6th September 2016
Some utilities may think that it will be up to a decade before there is a mass market uptake of battery storage, and the chair of the Australian Energy Market Operator may even try to convince themselves that the technology won’t be commercial for another two decades, but they might be kidding themselves: New research suggests that the cross-over point between the value of solar and storage and grid prices for Australian households may occur within one year.
That, at least, is the conclusion of research from Curtin University’s Jemma Green and Peter Newman, which suggests that the A1 tariff – the standard tariff offered to households by state owned retailer Synergy in West Australia – will become more expensive than the combined value of rooftop solar and battery storage some time in 2017.
The graph was presented on Tuesday by David Martin – Green’s fellow executive in the solar trading start-up Power Ledger, which is using blockchain technology (the software behind Bitcoin) to trial solar sharing business models in Perth.
“That price crossover – the point where the A1 tariff is equal to the value of energy from solar and tariffs happens next year … next year,” Martin told the Energy Disruption conference in Sydney co-hosted by RenewEconomy.
He said that did not meant that people were going to “leap off the grid” in big numbers straight away. That’s because when that point is reached there are “intangible benefits” of being connected to the network, and it would cost a lot more to install enough batteries to deal with the consumer’s demand peaks, or days of cloudy weather.
“But as soon as these lines diverge by a significant amount – and overtake the benefits of being connected to the network, then what happens?”
The answer, he pointed out in another graph, is a big problem for the utilities that make their money from supplying power to households, because a lot of that demand will now disappear from view, and go “behind the meter.
Martin says a home with a 4kW array might still use the grid for most of the time – meaning that only 45 per cent of the load is “hidden” from the network behind the meter.
But with battery storage, the rate of “load defection” – as opposed to grid defection – was likely to increase to the high 90 per cent levels in some instances (see graph above). Those households will only be tapping into network for a small amount of their energy needs.
This, of course, has major implications for network business models – particularly their revenue source – and for other consumers. Networks, Martin says, will have to face losing $100 million in revenue in West Australia for instance, or load 20 per cent more grid costs on to other consumers to protect their revenues.
Hence, Martin says, the need for completely new ways of thinking about network use, and of sharing solar energy and battery storage. That’s what Power Ledger intends to do with its shared solar model – it allows those with solar and storage to share their power with those who maybe don’t have it – and allows better utilisation of the grid.
It also requires, he says, a completely new way of thinking about regulations. The rules governing the electricity industry had been framed without any consideration for sharing energy, for storing energy, or for the kind of technology that his company proposes.
Martin was not the only person talking of an imminent tipping point in the economics of battery storage.

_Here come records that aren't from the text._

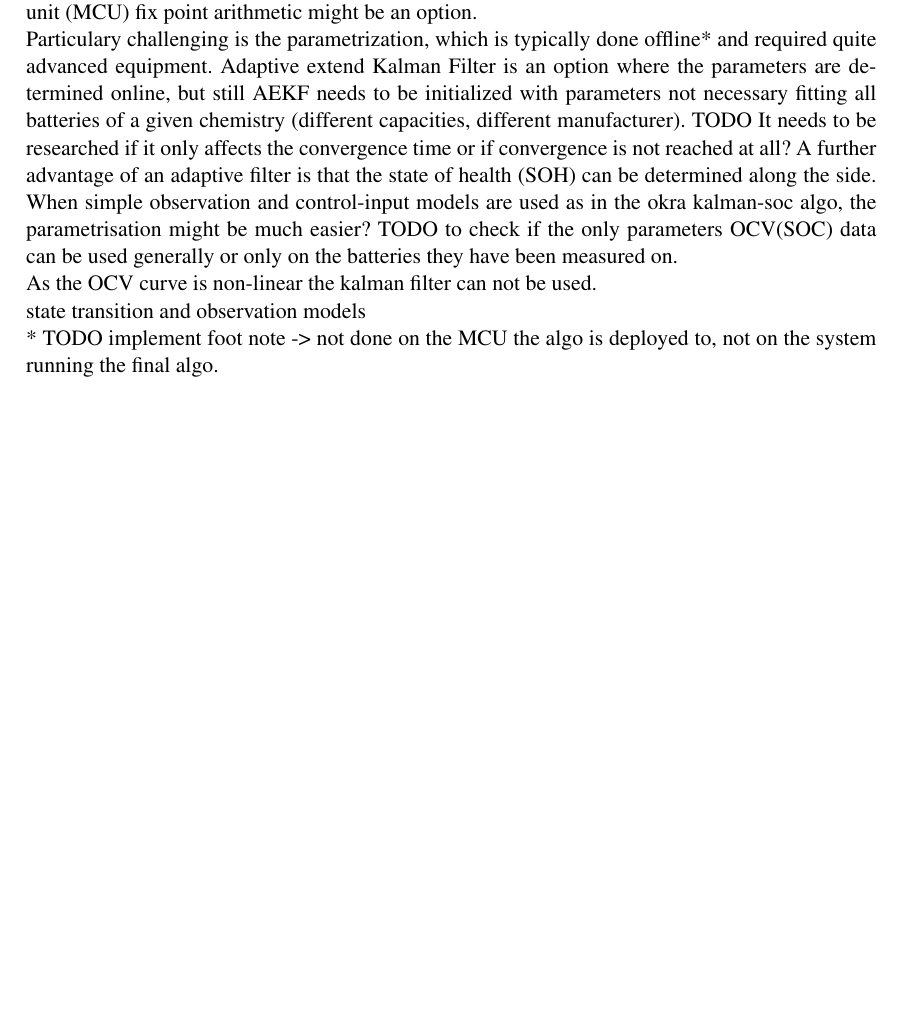
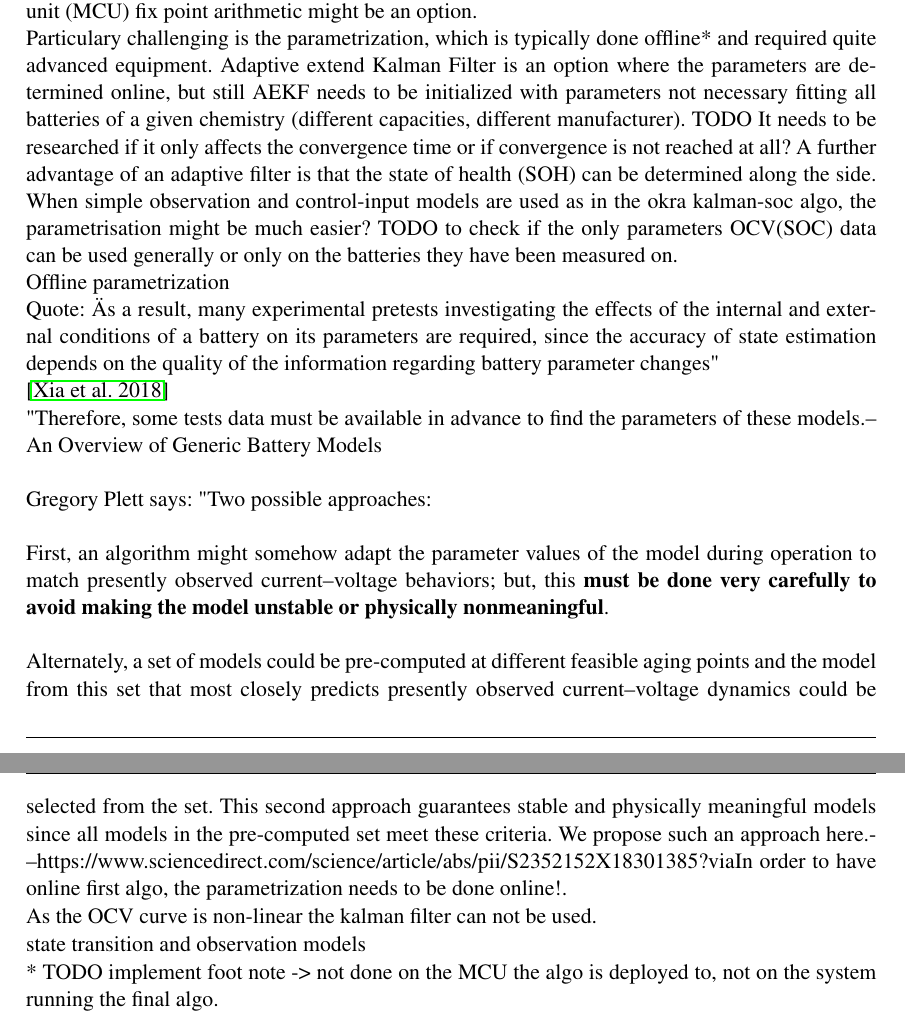
Before and after one commit to mulles/Doc_Projekt-Labor_SOC, a LaTeX thesis (main_content.tex, which reads A_Introduction.tex, bhtThesis.bib): part of page 9 of 17 before the commit and two parts of pages 9 and 10 of 17 after it, the two joined at a grey line, cut so that both start at the same text, the shorter picture padded with empty space. Compiled offline with pdfLaTeX.

Commit message:
Added some literature

```diff
--- a/A_Introduction.tex
+++ b/A_Introduction.tex
@@ -34,6 +34,30 @@ The key to success for a good SOC is a good definition of both models and a good
 Particulary challenging is the parametrization, which is typically done offline* and required quite advanced equipment. Adaptive extend Kalman Filter is an option where the parameters are determined online, but still AEKF needs to be initialized with parameters not necessary fitting all batteries of a given chemistry (different capacities, different manufacturer). TODO It needs to be researched if it only affects the convergence time or if convergence is not reached at all?  A further advantage of an adaptive filter is that the state of health (SOH) can be determined along the side.
 When simple observation and control-input models are used as in the okra kalman-soc algo, the parametrisation might be much easier? TODO to check if the only parameters OCV(SOC) data can be used generally or only on the batteries they have been measured on.
 
+
+Offline parametrization
+
+Quote: "As a result, many experimental pretests investigating the
+effects of the internal and external conditions of a battery on its parameters are required, since the
+accuracy of state estimation depends on the quality of the information regarding battery parameter
+changes"
+
+\cite{xia2018online}
+
+"Therefore, some tests data must be available in
+advance to find the parameters of these models."
+---An Overview of Generic Battery Models  \\
+
+
+Gregory Plett says:
+"Two possible approaches: \\
+
+
+First, an algorithm might somehow adapt the parameter values of the model during operation to match presently observed current–voltage behaviors; but, this \textbf{must be done very carefully to avoid making the model unstable or physically nonmeaningful}. \\
+
+Alternately, a set of models could be pre-computed at different feasible aging points and the model from this set that most closely predicts presently observed current–voltage dynamics could be selected from the set. This second approach guarantees stable and physically meaningful models since all models in the pre-computed set meet these criteria. We propose such an approach here."
+---https://www.sciencedirect.com/science/article/abs/pii/S2352152X18301385?via%3Dihub
+In order to have online first algo, the parametrization needs to be done online!.
 
 As the OCV curve is non-linear the kalman filter can not be used.
 
--- a/bhtThesis.bib
+++ b/bhtThesis.bib
@@ -94,0 +102,8 @@ note={{\newline\texttt{http://www.ctan.org/tex-archive/info/symbols/comprehensiv
+	number={1},
+	pages={3},
+	year={2018},
+	publisher={Multidisciplinary Digital Publishing Institute}
+	file = {/home/mulles/Documents/2020_Documents/UNI/Master/Beuth_Berlin/Semester_4_SS2021_Masterarbeit/2021_LibreSolar/Code_and_Doc/Documentation/Doc_Projekt-Labor_SOC_git/media/literature/Online_Parameter_State_of_Charge_and_State_of_Health_Estimation_of_.pdf}
+}
+
+@article{xia2018online,
```
Also changed, not shown: Latex_Cheatsheet.tex (added, +11 -0 lines), main.pdf, bhtThesis.bib (16 more changed lines).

Stefan Jarnason, the founder and head of Solar Analytics, a monitoring company partly owned by AGL Energy, says he believed that even some of the more bullish forecasts for battery storage were too conservative.
These included predictions – from the likes of Bloomberg New Energy Finance above – that some six million households will have energy storage by 2040. Jarnason says that this shows that massive uptake is inevitable, but it is the speed that counts.
He notes there there are already 1.6 million homes with rooftop solar, and around one million of these would soon be paid “visually” nothing for the vast majority of their rooftop solar production that is exported back to the grid. Most premium tariffs end at the end of the year in NSW, Victoria and South Australia.
“We talk to those customers and they are not very happy about that. They love the fact that they have solar, they feel a bit green, a bit financially savvy, even a bit smug, but they already have got their money back on solar and they are now looking to do something extra.”
That estimate is backed up by experience from one of the many battery storage providers moving into the Australian market.
Enphase Energy, which is launching its first battery storage product in Australia, says more than half of the 72,000 units of its 1.2kWh battery has come from NSW, where generous feed in tariffs come to an end at the end of the year.
“The energy storage revolution is going to come much faster than a lot of people imagine and a lot of people are prepared,” Jarnason says. “Residential solar plus storage is going to eat the energy world.”